▶ **THE DATA**:
■ ■ ■

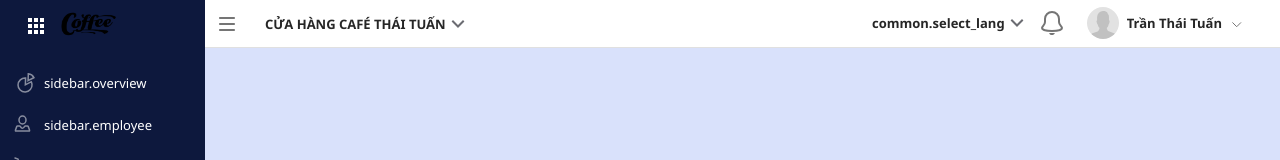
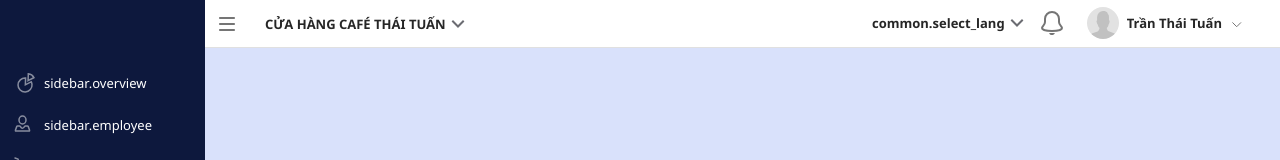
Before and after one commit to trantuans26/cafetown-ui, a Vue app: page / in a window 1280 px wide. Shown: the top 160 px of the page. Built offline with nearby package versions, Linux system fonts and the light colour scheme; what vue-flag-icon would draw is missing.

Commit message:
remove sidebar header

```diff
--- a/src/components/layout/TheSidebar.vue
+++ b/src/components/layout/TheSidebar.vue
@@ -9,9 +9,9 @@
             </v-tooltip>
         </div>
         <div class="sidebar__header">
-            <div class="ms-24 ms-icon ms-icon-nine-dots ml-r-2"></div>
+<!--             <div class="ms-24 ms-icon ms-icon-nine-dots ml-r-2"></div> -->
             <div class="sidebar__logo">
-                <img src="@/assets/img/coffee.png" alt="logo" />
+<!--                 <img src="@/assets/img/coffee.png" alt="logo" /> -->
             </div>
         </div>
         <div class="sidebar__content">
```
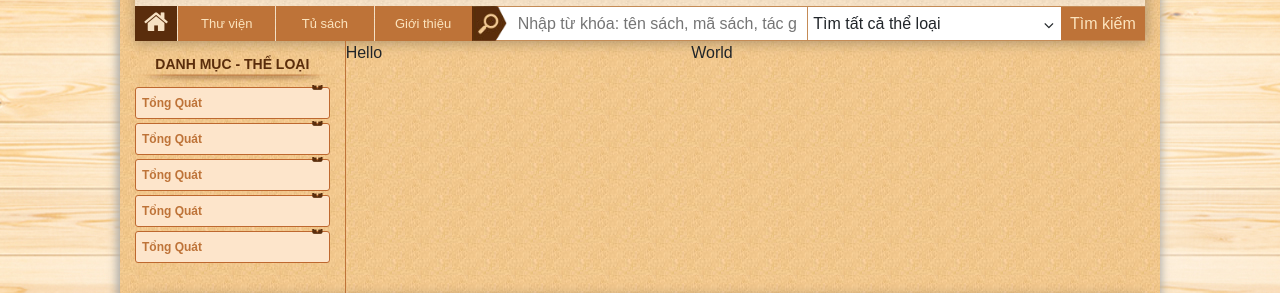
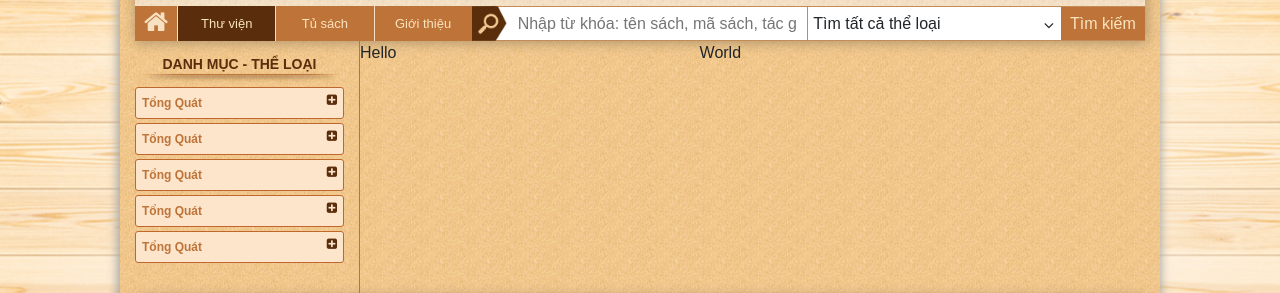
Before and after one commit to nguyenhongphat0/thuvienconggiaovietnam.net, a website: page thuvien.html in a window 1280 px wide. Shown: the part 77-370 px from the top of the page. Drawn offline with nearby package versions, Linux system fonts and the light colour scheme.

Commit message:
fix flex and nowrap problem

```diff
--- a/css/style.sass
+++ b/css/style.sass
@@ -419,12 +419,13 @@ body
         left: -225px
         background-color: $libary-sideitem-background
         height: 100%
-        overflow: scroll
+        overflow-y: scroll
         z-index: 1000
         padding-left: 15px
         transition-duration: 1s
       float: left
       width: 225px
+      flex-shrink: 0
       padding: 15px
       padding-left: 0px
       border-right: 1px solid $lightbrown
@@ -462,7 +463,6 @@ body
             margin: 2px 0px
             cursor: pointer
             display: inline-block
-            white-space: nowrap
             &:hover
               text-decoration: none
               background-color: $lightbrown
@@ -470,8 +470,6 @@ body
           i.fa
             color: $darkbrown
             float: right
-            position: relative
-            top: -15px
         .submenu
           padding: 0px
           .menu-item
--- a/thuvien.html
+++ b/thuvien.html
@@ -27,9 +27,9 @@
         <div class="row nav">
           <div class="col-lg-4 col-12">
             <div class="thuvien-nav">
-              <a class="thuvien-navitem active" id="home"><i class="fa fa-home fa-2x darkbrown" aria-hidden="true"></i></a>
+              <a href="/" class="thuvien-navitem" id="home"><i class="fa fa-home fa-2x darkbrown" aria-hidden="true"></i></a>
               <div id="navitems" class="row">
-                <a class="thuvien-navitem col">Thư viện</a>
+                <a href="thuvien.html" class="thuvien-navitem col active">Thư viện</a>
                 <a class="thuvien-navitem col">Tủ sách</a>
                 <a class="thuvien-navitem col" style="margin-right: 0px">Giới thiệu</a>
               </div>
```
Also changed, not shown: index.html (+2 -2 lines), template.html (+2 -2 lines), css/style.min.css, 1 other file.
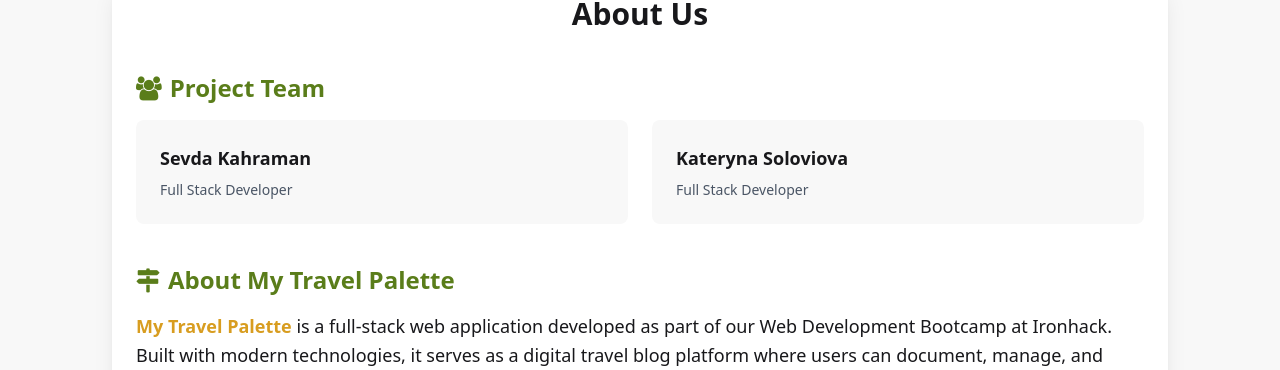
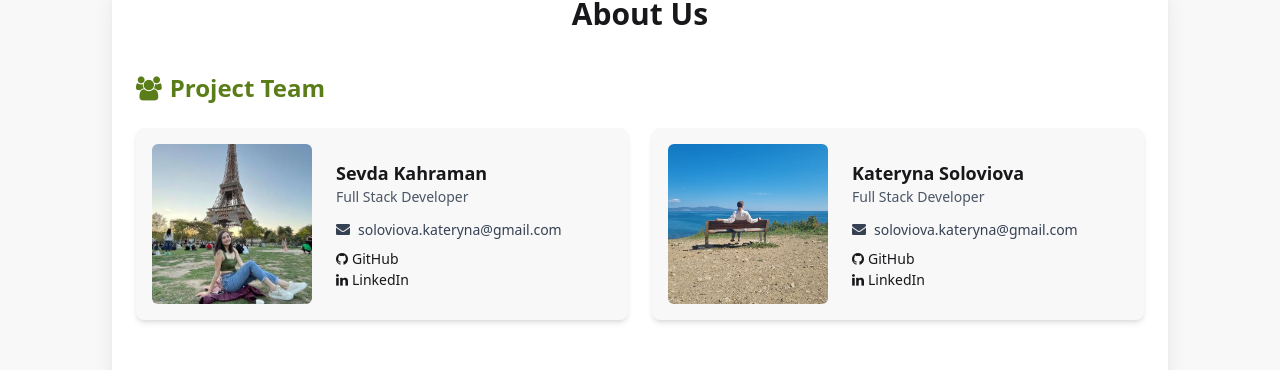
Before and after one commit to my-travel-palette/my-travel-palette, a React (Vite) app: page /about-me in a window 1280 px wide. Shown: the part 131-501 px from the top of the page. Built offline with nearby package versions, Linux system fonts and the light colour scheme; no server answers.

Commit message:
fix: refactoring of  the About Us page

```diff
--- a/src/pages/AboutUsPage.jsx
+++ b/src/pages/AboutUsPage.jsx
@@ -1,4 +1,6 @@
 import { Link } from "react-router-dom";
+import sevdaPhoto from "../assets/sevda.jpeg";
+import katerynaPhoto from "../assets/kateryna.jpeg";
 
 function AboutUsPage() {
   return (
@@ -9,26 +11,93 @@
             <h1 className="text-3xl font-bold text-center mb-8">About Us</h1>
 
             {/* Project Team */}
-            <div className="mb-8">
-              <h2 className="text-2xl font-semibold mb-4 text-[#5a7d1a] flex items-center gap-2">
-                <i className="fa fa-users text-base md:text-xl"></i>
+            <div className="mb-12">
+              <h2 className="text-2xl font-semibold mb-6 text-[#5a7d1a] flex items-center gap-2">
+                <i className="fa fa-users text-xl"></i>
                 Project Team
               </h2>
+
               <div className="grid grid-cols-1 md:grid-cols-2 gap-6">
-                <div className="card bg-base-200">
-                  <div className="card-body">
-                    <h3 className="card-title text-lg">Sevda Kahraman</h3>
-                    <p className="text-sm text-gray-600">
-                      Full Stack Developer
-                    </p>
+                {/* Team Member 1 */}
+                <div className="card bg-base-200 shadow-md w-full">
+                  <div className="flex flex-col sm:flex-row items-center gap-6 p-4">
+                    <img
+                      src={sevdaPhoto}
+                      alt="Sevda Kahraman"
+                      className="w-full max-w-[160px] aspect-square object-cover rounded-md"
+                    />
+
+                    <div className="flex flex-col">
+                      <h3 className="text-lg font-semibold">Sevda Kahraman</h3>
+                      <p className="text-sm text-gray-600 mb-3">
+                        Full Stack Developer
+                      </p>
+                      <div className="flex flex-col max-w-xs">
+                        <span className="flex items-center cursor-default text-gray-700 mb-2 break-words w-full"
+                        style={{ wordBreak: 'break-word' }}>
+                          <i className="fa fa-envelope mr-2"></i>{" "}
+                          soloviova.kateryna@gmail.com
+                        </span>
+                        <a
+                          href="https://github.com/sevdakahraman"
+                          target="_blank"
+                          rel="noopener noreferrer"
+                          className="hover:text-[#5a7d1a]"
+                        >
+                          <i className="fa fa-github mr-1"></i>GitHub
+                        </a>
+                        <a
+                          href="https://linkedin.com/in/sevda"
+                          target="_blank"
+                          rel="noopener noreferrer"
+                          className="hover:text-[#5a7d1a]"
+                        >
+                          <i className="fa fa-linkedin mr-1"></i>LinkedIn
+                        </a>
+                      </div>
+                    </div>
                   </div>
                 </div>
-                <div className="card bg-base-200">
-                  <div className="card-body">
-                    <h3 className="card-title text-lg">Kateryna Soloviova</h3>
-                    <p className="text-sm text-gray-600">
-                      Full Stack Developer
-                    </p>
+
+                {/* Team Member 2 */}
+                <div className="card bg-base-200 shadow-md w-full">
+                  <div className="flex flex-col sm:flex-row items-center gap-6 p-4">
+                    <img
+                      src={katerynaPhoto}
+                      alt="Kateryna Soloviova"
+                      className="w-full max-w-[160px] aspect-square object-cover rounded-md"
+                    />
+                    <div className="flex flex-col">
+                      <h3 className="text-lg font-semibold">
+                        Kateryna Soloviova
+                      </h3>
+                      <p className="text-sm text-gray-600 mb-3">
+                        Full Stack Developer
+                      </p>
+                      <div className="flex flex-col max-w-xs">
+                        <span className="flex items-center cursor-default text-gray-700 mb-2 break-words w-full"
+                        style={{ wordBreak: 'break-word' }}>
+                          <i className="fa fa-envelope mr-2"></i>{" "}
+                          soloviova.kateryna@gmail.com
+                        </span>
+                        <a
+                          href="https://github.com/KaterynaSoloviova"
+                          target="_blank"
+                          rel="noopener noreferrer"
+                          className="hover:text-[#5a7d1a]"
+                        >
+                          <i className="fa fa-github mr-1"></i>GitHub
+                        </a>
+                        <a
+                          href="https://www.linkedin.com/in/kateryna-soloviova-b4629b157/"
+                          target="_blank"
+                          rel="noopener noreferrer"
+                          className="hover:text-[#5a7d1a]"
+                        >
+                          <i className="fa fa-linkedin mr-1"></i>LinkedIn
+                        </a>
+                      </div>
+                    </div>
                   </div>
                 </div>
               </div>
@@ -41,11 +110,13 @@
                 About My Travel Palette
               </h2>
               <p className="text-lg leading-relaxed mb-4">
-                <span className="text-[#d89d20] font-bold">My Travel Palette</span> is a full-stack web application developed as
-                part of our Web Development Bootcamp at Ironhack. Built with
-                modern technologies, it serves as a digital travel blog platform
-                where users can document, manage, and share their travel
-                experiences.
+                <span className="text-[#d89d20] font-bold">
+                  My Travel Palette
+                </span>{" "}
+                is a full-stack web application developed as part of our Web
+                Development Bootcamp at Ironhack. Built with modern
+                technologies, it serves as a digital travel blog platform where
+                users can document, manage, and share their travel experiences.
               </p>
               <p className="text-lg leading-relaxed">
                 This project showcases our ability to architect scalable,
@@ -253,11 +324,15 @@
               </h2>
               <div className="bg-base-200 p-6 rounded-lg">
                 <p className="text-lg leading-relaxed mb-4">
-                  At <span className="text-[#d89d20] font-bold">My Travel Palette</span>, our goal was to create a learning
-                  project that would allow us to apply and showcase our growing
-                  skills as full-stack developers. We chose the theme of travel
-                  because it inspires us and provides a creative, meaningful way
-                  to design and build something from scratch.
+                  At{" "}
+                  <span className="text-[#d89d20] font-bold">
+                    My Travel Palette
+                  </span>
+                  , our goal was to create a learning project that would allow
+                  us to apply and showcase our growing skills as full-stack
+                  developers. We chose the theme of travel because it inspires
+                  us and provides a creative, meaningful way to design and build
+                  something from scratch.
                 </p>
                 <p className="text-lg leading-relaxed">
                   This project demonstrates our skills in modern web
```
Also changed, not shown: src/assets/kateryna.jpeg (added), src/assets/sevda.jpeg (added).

■ ■ ■

▶ **WHAT IS REQUIRED**: Write down how many lines of the data above contain the string "center", and include nothing besides that number.

▶ **EXPECTED ANSWER**: 7